Description of the task:
Copy all the lines of the data that include the word "empty".
***
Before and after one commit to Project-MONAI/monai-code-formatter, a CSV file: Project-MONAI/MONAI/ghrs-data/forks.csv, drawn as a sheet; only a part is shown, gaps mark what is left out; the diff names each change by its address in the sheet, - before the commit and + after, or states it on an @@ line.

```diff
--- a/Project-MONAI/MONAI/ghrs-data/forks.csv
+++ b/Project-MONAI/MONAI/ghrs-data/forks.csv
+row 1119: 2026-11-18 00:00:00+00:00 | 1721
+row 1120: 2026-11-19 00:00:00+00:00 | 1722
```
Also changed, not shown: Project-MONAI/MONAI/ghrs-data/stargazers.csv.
***
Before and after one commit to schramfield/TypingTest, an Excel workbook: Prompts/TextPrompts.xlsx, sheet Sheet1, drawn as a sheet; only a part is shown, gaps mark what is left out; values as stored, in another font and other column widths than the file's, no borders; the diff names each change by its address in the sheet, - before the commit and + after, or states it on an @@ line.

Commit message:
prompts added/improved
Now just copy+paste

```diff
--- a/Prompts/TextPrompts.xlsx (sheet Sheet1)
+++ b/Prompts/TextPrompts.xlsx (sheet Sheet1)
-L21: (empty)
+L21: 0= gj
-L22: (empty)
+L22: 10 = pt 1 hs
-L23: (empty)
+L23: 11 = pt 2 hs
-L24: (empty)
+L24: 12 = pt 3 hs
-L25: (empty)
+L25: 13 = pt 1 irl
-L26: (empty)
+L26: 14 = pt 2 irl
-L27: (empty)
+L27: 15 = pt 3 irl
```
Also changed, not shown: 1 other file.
***
Output:
-L21: (empty)
-L22: (empty)
-L23: (empty)
-L24: (empty)
-L25: (empty)
-L26: (empty)
-L27: (empty)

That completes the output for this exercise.